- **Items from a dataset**
——

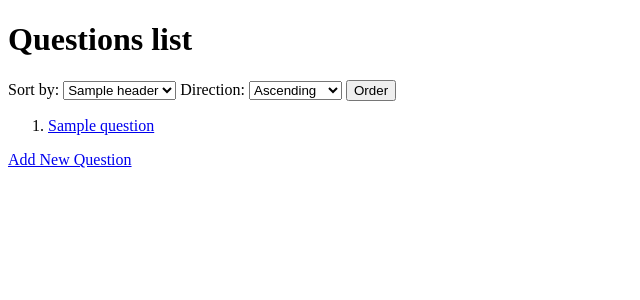
After one commit to CodecoolGlobal/ask-mate-3-python-oliviakovacs, a Flask app: template templates/list.html in a window 1280 px wide. The commit adds this page. Shown: the top 300 px of the page, without its empty margins (0-640 px from the left). Run offline with Flask 2, Linux system fonts and the light colour scheme; the template is opened without the code that fills it: most values are stand-ins (such as "Sample title", 1, 10 or a date in 2020).

Commit message:
create main page

```diff
--- a/server.py
+++ b/server.py
@@ -9,17 +9,22 @@ app = Flask(__name__)
 
 
 @app.route("/")
+def main_page():
+    questions = data_manager.get_latest_questions()
+    return render_template('main.html', questions=questions)
+
+
 @app.route("/list", methods=['GET'])
-def main_page():
+def list_page():
     if request.args:
         order = request.args['order-by']
         direction = request.args['direction']
         data = data_manager.get_questions(order, direction)
         headers = data_manager.get_question_headers()
-        return render_template('main.html', questions=data, headers=headers)
+        return render_template('list.html', questions=data, headers=headers)
     data = data_manager.get_questions('submission_time', 'DESC')
     headers = data_manager.get_question_headers()
-    return render_template('main.html', questions=data, headers=headers)
+    return render_template('list.html', questions=data, headers=headers)
 
 
 @app.route("/question/<question_id>/new-comment")
--- /dev/null
+++ b/templates/list.html
@@ -0,0 +1,34 @@
+{% extends "base.html" %}
+
+{% block title %}Question{% endblock %}
+
+{% block body %}
+    <h1> Questions list </h1>
+
+    <div>
+        <form action="/list">
+            <label for="sort-input">Sort by:</label>
+            <select id="sort-input" name="order-by">
+                {% for header in headers %}
+                    <option value="{{ header }}">{{ header }}</option>
+                {% endfor %}
+            </select>
+            <label for="direction-input">Direction:</label>
+            <select id="direction-input" name="direction">
+                <option value="ASC">Ascending</option>
+                <option value="DESC">Descending</option>
+            </select>
+            <button type="submit">Order</button>
+        </form>
+    </div>
+
+    <div>
+        <ol>
+            {% for question in questions %}
+                <li> <a href="/question/{{ question.id }}">{{ question.title }}</a></li>
+            {% endfor %}
+        </ol>
+    </div>
+    <div> <a href="/add-question">Add New Question</a>
+    </div>
+{% endblock %}
```
Also changed, not shown: data_manager.py (+11 -0 lines), templates/main.html (+7 -28 lines).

——

- **What is needed**
Whenever the string "sort" occurs in a line of the entries above, copy that line.

- **Answer area**
+            <label for="sort-input">Sort by:</label>
+            <select id="sort-input" name="order-by">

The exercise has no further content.